Horsemanship & Equine Partnership
GOAL ORIENTED VS UNIVERSAL HORSE
Many people ride with a goal-oriented perspective. They fixate on the show, trail ride, working cattle, competitive trail, etc.
Horses can learn to tolerate familiar scenarios within a jumping arena, Dressage arena, working cattle, or on a trail. It isn't until something new or different is asked of the horse, until most people realize there is a lack of adaptability within their horse.
I like to see horses that are universal. A roping horse should be able to clamber over or even jump a small obstacle or fence when presented to him. A jumping horse should not have a meltdown and become impossible to "deal with" if he is passing an arena full of cows. He may want to stop, look, smell, and consider the cows for a moment or two, but then ideally should be able to continue on with his ride with no leftover tension or stress from his encounter with the cows.

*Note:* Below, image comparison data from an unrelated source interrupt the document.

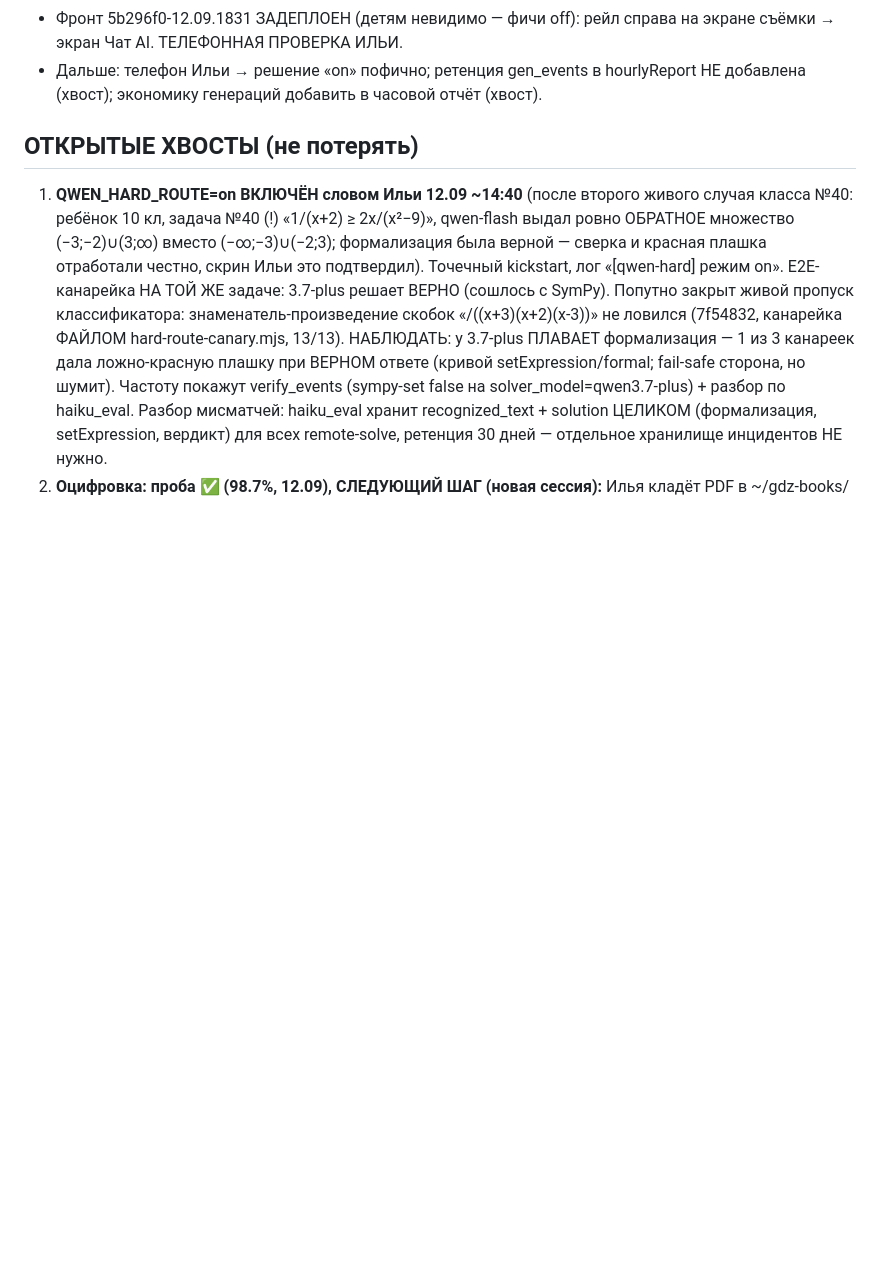
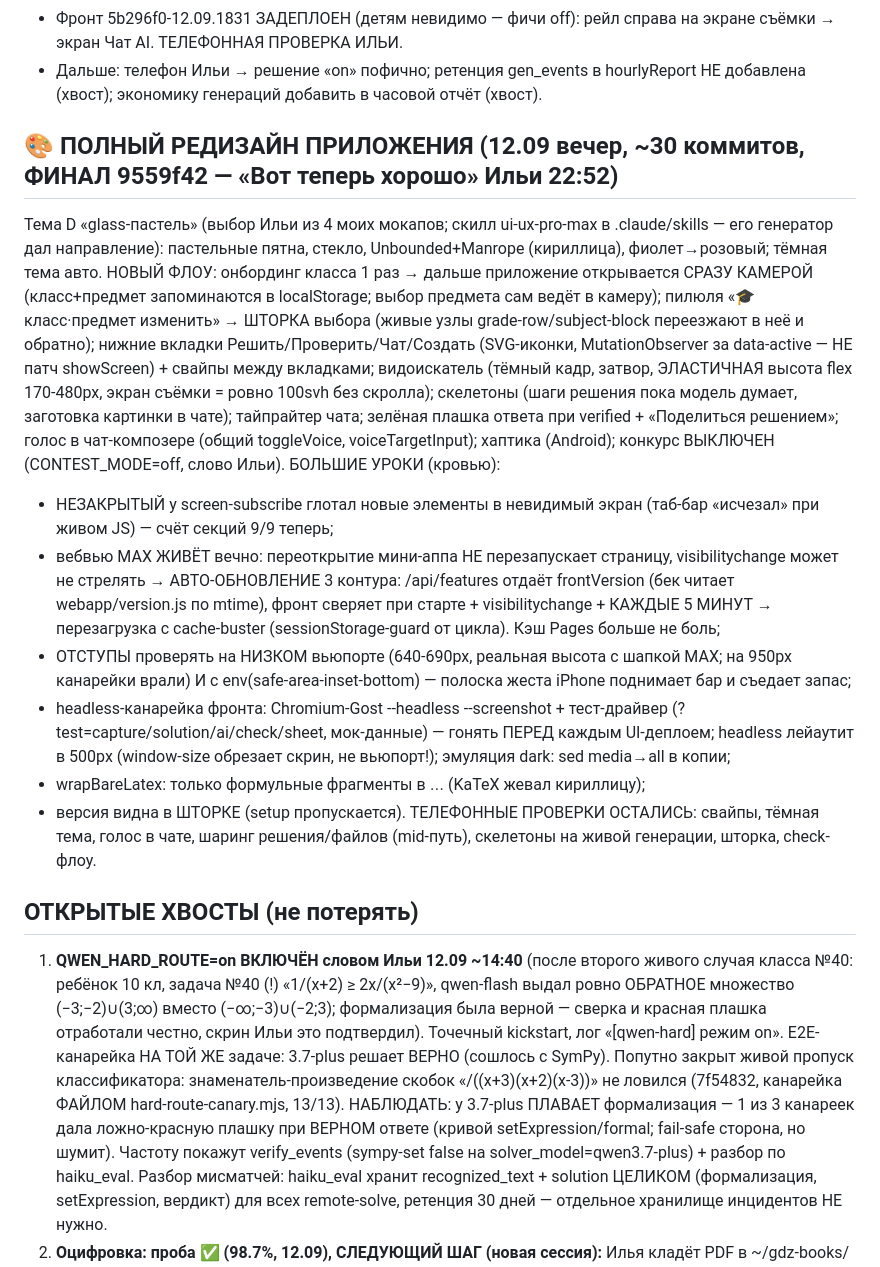
Before and after one commit to ilya00794-coder/gdz-max-app, a Markdown page: docs/session-state.md, the part around the change. Drawn GitHub-style; blank space fills up the shorter version.

Commit message:
session-state: полный редизайн 12.09 вечер (тема D, камера-сразу, вкладки+шторка, авто-обновление 3 контура, headless-канарейка, уроки вёрстки вебвью MAX)
Co-Authored-By: Claude Fable 5 <noreply@anthropic.com>
Claude-Session: https://claude.ai/code/session_01Y4Yzijtf1uf2AveHum3V56

```diff
--- a/docs/session-state.md
+++ b/docs/session-state.md
@@ -177,6 +177,41 @@ Qwen-ключе, план утверждён Ильёй (UX-ориентир —
 - Дальше: телефон Ильи → решение «on» пофично; ретенция gen_events в
   hourlyReport НЕ добавлена (хвост); экономику генераций добавить в
   часовой отчёт (хвост).
+
+## 🎨 ПОЛНЫЙ РЕДИЗАЙН ПРИЛОЖЕНИЯ (12.09 вечер, ~30 коммитов, ФИНАЛ 9559f42 — «Вот теперь хорошо» Ильи 22:52)
+Тема D «glass-пастель» (выбор Ильи из 4 моих мокапов; скилл ui-ux-pro-max в
+.claude/skills — его генератор дал направление): пастельные пятна, стекло,
+Unbounded+Manrope (кириллица), фиолет→розовый; тёмная тема авто.
+НОВЫЙ ФЛОУ: онбординг класса 1 раз → дальше приложение открывается СРАЗУ
+КАМЕРОЙ (класс+предмет запоминаются в localStorage; выбор предмета сам ведёт
+в камеру); пилюля «🎓 класс·предмет изменить» → ШТОРКА выбора (живые узлы
+grade-row/subject-block переезжают в неё и обратно); нижние вкладки
+Решить/Проверить/Чат/Создать (SVG-иконки, MutationObserver за data-active —
+НЕ патч showScreen) + свайпы между вкладками; видоискатель (тёмный кадр,
+затвор, ЭЛАСТИЧНАЯ высота flex 170-480px, экран съёмки = ровно 100svh без
+скролла); скелетоны (шаги решения пока модель думает, заготовка картинки в
+чате); тайпрайтер чата; зелёная плашка ответа при verified + «Поделиться
+решением»; голос в чат-композере (общий toggleVoice, voiceTargetInput);
+хаптика (Android); конкурс ВЫКЛЮЧЕН (CONTEST_MODE=off, слово Ильи).
+БОЛЬШИЕ УРОКИ (кровью):
+- НЕЗАКРЫТЫЙ </section> у screen-subscribe глотал новые элементы в невидимый
+  экран (таб-бар «исчезал» при живом JS) — счёт секций 9/9 теперь;
+- вебвью MAX ЖИВЁТ вечно: переоткрытие мини-аппа НЕ перезапускает страницу,
+  visibilitychange может не стрелять → АВТО-ОБНОВЛЕНИЕ 3 контура:
+  /api/features отдаёт frontVersion (бек читает webapp/version.js по mtime),
+  фронт сверяет при старте + visibilitychange + КАЖДЫЕ 5 МИНУТ → перезагрузка
+  с cache-buster (sessionStorage-guard от цикла). Кэш Pages больше не боль;
+- ОТСТУПЫ проверять на НИЗКОМ вьюпорте (640-690px, реальная высота с шапкой
+  MAX; на 950px канарейки врали) И с env(safe-area-inset-bottom) — полоска
+  жеста iPhone поднимает бар и съедает запас;
+- headless-канарейка фронта: Chromium-Gost --headless --screenshot +
+  тест-драйвер (?test=capture/solution/ai/check/sheet, мок-данные) — гонять
+  ПЕРЕД каждым UI-деплоем; headless лейаутит в 500px (window-size обрезает
+  скрин, не вьюпорт!); эмуляция dark: sed media→all в копии;
+- wrapBareLatex: только формульные фрагменты в $...$ (KaTeX жевал кириллицу);
+- версия видна в ШТОРКЕ (setup пропускается).
+ТЕЛЕФОННЫЕ ПРОВЕРКИ ОСТАЛИСЬ: свайпы, тёмная тема, голос в чате, шаринг
+решения/файлов (mid-путь), скелетоны на живой генерации, шторка, check-флоу.
 
 ## ОТКРЫТЫЕ ХВОСТЫ (не потерять)
 1. **QWEN_HARD_ROUTE=on ВКЛЮЧЁН словом Ильи 12.09 ~14:40** (после второго
```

IT'S THE THOUGHT THAT COUNTS
My priority is to create horses whose minds are available to hear my input in any situation. Learning to assess the horse's current temperament and how to influence his mind builds quality equine partnerships.

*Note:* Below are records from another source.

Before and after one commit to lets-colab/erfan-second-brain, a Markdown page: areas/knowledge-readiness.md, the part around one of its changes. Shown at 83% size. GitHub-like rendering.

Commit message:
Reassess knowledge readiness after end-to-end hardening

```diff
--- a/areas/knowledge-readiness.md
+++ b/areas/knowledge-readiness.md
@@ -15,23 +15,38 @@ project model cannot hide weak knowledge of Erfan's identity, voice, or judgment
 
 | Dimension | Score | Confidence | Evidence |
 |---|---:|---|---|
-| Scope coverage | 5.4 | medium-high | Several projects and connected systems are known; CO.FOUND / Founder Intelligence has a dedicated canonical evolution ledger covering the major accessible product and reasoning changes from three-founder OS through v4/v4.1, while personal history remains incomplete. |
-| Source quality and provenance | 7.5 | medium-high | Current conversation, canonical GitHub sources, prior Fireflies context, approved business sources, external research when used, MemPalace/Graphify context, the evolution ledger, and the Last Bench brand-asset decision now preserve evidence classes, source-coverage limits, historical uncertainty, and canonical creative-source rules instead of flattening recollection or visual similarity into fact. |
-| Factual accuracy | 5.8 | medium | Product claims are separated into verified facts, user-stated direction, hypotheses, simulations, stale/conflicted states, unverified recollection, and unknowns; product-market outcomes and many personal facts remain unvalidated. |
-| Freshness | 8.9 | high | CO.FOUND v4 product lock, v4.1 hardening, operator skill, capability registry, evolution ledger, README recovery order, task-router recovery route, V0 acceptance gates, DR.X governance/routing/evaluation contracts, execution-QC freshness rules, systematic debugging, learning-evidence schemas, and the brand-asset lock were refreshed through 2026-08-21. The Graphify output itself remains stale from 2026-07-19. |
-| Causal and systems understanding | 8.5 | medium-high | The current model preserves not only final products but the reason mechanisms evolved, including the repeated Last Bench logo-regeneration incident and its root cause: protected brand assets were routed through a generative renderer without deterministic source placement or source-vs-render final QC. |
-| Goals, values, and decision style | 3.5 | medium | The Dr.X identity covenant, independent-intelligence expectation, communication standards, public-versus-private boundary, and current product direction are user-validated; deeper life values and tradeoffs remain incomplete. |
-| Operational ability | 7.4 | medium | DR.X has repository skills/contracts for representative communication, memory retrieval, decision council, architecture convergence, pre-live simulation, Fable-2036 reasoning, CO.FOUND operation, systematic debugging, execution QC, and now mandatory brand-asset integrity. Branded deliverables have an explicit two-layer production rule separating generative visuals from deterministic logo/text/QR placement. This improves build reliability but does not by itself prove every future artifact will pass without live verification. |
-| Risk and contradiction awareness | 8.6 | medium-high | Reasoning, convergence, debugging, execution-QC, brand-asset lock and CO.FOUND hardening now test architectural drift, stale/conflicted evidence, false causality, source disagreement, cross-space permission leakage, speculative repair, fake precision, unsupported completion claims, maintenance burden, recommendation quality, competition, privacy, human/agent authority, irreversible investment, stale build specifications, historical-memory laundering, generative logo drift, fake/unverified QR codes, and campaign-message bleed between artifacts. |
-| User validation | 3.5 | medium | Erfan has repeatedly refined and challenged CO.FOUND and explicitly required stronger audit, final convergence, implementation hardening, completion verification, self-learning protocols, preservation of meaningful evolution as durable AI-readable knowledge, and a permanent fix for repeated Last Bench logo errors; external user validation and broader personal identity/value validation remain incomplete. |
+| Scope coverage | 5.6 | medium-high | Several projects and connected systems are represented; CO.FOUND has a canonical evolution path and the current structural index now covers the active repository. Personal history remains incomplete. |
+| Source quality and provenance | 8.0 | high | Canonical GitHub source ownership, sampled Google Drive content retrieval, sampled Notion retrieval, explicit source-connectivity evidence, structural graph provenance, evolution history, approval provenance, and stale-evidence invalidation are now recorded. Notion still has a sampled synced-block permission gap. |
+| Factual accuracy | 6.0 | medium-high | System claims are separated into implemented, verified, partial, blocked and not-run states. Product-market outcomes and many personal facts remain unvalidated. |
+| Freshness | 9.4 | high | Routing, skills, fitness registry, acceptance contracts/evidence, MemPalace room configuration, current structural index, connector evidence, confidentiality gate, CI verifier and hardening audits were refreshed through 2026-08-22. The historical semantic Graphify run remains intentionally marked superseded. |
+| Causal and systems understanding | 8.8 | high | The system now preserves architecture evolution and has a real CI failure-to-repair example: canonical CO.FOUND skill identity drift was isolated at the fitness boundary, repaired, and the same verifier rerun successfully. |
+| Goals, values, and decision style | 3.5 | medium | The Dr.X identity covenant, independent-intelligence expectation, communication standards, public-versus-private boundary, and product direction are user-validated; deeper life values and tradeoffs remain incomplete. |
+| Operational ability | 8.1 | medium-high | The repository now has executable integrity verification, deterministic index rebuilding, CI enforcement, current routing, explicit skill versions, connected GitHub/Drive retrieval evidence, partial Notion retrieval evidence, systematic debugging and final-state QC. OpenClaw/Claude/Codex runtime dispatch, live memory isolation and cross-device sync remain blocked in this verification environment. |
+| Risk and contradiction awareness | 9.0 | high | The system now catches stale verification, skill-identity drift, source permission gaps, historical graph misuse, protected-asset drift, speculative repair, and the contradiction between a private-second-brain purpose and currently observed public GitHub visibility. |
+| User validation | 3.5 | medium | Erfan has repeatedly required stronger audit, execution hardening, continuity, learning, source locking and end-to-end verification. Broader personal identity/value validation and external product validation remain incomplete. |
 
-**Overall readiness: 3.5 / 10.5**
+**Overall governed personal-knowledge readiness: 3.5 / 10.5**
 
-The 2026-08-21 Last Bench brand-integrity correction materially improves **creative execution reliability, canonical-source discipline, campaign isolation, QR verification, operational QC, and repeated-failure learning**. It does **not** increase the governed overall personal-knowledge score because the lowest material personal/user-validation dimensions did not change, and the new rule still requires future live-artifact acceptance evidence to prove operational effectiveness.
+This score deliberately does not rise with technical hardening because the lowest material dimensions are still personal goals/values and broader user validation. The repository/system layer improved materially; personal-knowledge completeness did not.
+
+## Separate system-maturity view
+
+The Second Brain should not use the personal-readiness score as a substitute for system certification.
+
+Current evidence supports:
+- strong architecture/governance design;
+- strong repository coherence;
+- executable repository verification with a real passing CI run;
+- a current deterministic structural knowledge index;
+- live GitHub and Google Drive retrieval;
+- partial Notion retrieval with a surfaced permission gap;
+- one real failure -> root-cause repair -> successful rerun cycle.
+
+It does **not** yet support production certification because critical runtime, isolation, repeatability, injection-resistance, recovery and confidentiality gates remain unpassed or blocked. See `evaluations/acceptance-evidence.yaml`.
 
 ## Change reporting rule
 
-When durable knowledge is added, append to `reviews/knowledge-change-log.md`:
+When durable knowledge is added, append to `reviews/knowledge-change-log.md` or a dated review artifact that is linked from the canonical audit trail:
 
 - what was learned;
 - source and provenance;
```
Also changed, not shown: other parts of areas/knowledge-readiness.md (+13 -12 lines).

HELPING YOUR HORSE
Often when we ride there are literal obstacles along the way whether it be a mailbox, a slamming trailer door, a flag or umbrella near an arena or another potential "crisis" opportunities as seen by the horse.
Generally, people do whatever is necessary to get past and "survive" the crisis. They continue on with no thought as to whether after passing the "stressful spot" the horse has been helped, influenced or affected to be more confident when addressing a similar situation in the future.
Repetitive experience and exposure have been the common method of "training" a horse. But think back as to how your horse reacts each time a new or unknown situation arises? Can you help him adjust quietly (mentally, physically, and emotionally) without the crisis becoming an issue?
Western Riding & Trail